One of the fascinating observations in the recent past has been that many successful organizations have fundamentally changed the way they look at IT. Instead of seeing it as a cost centre, they see it as an enabler and champion of business opportunities. This change of perspective usually has two drivers: Being pushed to become better at changing because the world changes faster; and being pulled to become better at changing because that will make the organization more successful.
These two drivers of push and pull have existed before and we have seen them in other areas of organizational structure (e.g. lean manufacturing). There may also be a third force in play that makes this push/pull combination a major trend in IT. And that third force is that technology and architecture patterns have gotten to the point where implementing an API-based strategy is perceived to be realistic by many organizations.
In summary, this means that there are three main drivers that have made APIs and API strategy as big as they are today...
Push The world and its markets change quicker than ever before. Technology changes trigger developments that quickly change markets. Not having the readiness to adapt to these changes is a major risk. Avoiding change is seldom an option, as more nimble competitors will be able to move more rapidly and capture more market share.

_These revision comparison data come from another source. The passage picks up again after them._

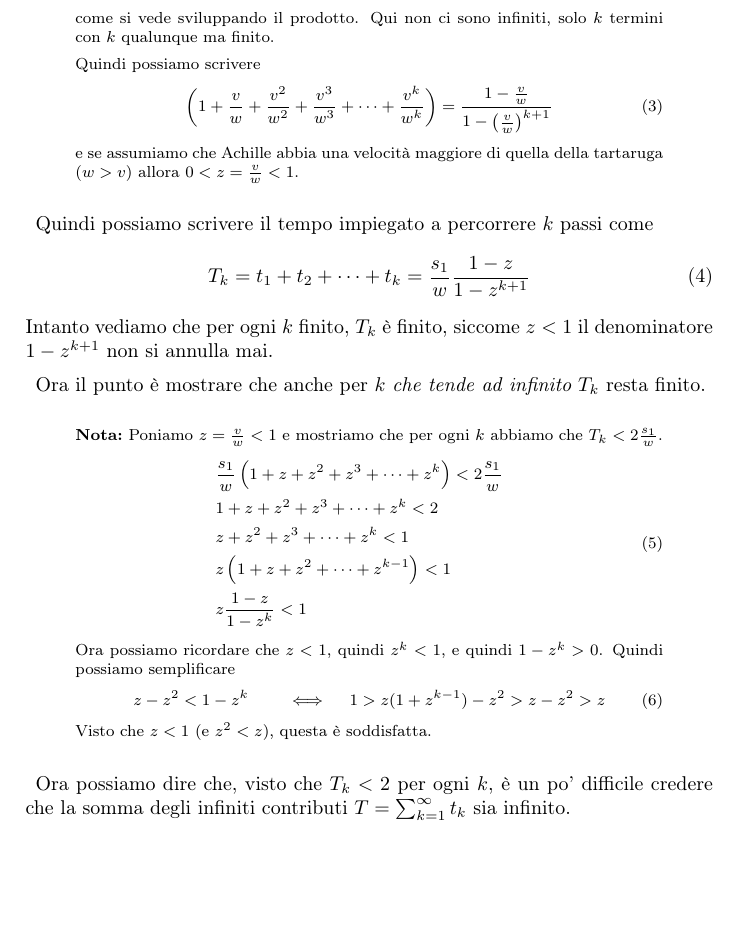
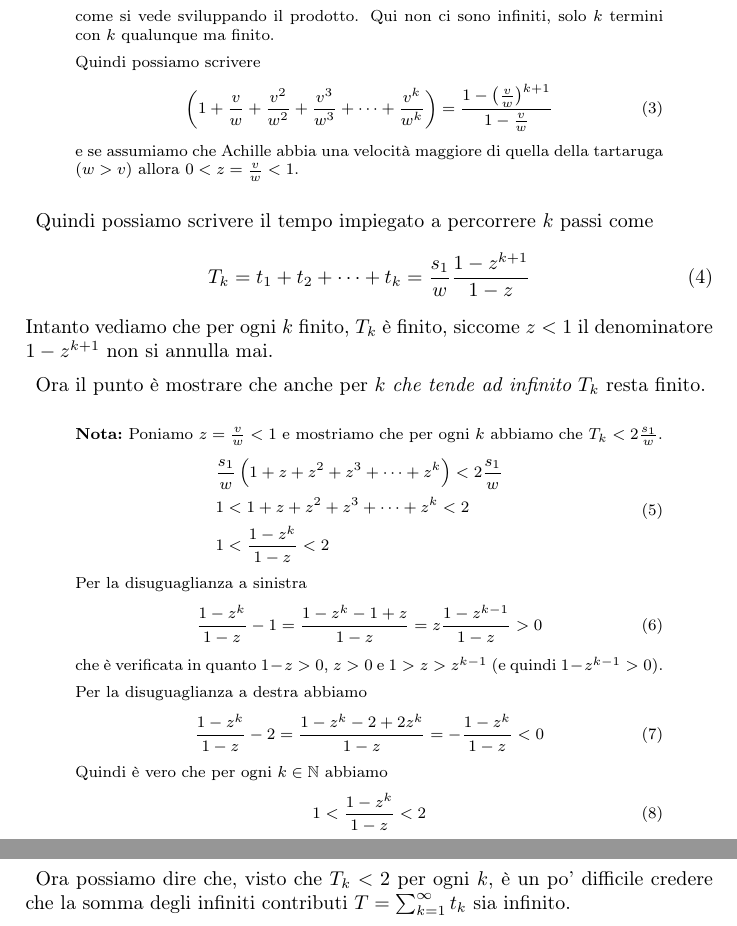
Before and after one commit to BaolMe/math, a LaTeX document (Giorno26.tex): part of page 2 of 3 before the commit and two parts of pages 2 and 3 of 3 after it, the two joined at a grey line, cut so that both start at the same text, the shorter picture padded with empty space. Compiled offline with pdfLaTeX.

Commit message:
Add files via upload

```diff
--- a/Giorno26.tex
+++ b/Giorno26.tex
@@ -612,7 +612,7 @@ come si vede sviluppando il prodotto. Qui non ci sono infiniti, solo $k$ termini
 
 Quindi possiamo scrivere
 \eq{
-\( 1+ \Frac[v/ w] + \Frac[v^2/ w^2] +  \Frac[v^3/ w^3]+\dots + \Frac[v^{k}/ w^k] \) = \Frac[{1-\frac[v/w]}/{1-\(\frac[v/w]\)^{k+1}}]
+\( 1+ \Frac[v/ w] + \Frac[v^2/ w^2] +  \Frac[v^3/ w^3]+\dots + \Frac[v^{k}/ w^k] \) = \Frac[{1-\(\frac[v/w]\)^{k+1}}/{1-\frac[v/w]}]
 }
 e se assumiamo che Achille abbia una velocità maggiore di quella della tartaruga ($w>v$) allora $0<z= \frac[v/w] <1$.
 }
@@ -620,7 +620,7 @@ e se assumiamo che Achille abbia una velocità maggiore di quella della tartarug
 Quindi possiamo scrivere il tempo impiegato a percorrere $k$ passi come
 \eq{
 T_k= t_1+ t_2+\dots+t_k
-=  \Frac[s_1/w] \Frac[{1-z}/{1-z^{k+1}}]
+=  \Frac[s_1/w] \Frac[{1-z^{k+1}}/{1-z}]
 }
 Intanto vediamo che per ogni $k$ finito, $T_k$ è finito, siccome $z<1$ il denominatore $1-z^{k+1}$ non si annulla mai.
 
@@ -630,19 +630,26 @@ Ora il punto è mostrare che anche per $k$ {\it che tende ad infinito} $T_k$ res
 mostriamo che per ogni $k$ abbiamo che  $T_k< 2\Frac[s_1/w] $.
 \eqs{
 & \Frac[s_1/w] \( 1+ z+ z^2 +  z^3+\dots + z^k\)  < 2\Frac[s_1/w] \cr
-&1+ z + z^2+  z^3+\dots + z^k  < 2 \cr
-&z+ z^2+  z^3+\dots + z^k  < 1 \cr
-&z\( 1 + z+  z^2+\dots + z^{k-1} \) < 1 \cr
-&z\Frac[1-z/{1-z^k}]< 1 \cr
+&1<1+ z + z^2+  z^3+\dots + z^k  < 2 \cr
+&1<\Frac[{1-z^k}/1-z]< 2 \cr
 }
-Ora possiamo ricordare che $z<1$, quindi $z^k<1$, e quindi $1-z^k>0$.
-Quindi possiamo semplificare
+Per la disuguaglianza a sinistra
 \eq{
-z-z^2< 1-z^k
-\qquad\iff\quad
-1> z(1+z^{k-1}) -z^2> z-z^2>z
+\Frac[{1-z^k}/1-z]-1= \Frac[{1-z^k-1+z}/1-z]=z\Frac[{1-z^{k-1}}/1-z]>0
 }
-Visto che $z<1$ (e $z^2<z$), questa è soddisfatta.
+che è verificata in quanto $1-z>0$, $z>0$ e $1>z>z^{k-1}$ (e quindi $1-z^{k-1}>0$).
+
+Per la disuguaglianza a destra abbiamo
+\eq{
+\Frac[{1-z^k}/1-z]-2
+=\Frac[{1-z^k}-2+2z^k/1-z]
+=-\Frac[{1-z^k}/1-z]
+< 0
+}
+Quindi è vero che per ogni $k\in \N$ abbiamo
+\eq{
+1<\Frac[{1-z^k}/1-z]< 2
+}
 }
 
 
```
Also changed, not shown: Giorno26.pdf, Giorno26.tex (4 more changed lines).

Pull Changing to a more agile organizational model not only reduces risk for an organization, it also improves opportunities. The quicker IT can implement changes that are driven by business needs or opportunities, the easier it is for an organization to have a quick and effective feedback loop of assessing its fitness and adjusting accordingly.
In addition to this, the “Network Effect” comes into play. The more companies are API-enabled, the more attractive it becomes to be a part of this ecosystem and have more options when it comes to changing the organization’s focus.
Follow the Leaders Technology has come the point where enterprise IT does not look at a homogeneous and centralized IT development process as the best way of delivering IT capabilities. Allowing teams more freedom and being able to scale this heterogeneity with containers and DevOps has become a model that fast organizations are increasingly adopting.
Following the examples of these organizations, understanding their processes, taking advantage of the emerging product landscape and embracing this as an essential part of the process of becoming better at changing quickly has become something that is not perceived as a risky strategy anymore.
Looking at the current API trend, with these three drivers in mind, it both makes a lot of sense that it is happening and also that it is happening now. It additionally becomes clear that APIs alone are not much to be excited about (which should not come as a great surprise to anybody). It is simply their role as enablers in the process of making organizations more adaptive that makes them interesting and attractive.
As with any enabler, it is important to focus on why you are using APIs and whether you are getting the most out of them. And you should always keep the eyes on the prize: Decomposing the organization to make it more adaptive and to drive organizational fitness.
(This post was originally published on my personal blog)
An expert in protocol design and structured data, Erik Wilde consults with organizations to help them get the most out of APIs and microservices. Erik has been involved in the development of innovative technologies since the advent of the Web and is active in the IETF and W3C communities. He obtained his PhD from ETH Zurich and served as Associate Adjunct Professor at Berkeley before working at EMC, Siemens and now CA Technologies.
Explore the role APIs play in empowering teams and enabling organizations to innovate.
Mike Amundsen on May 24, 2018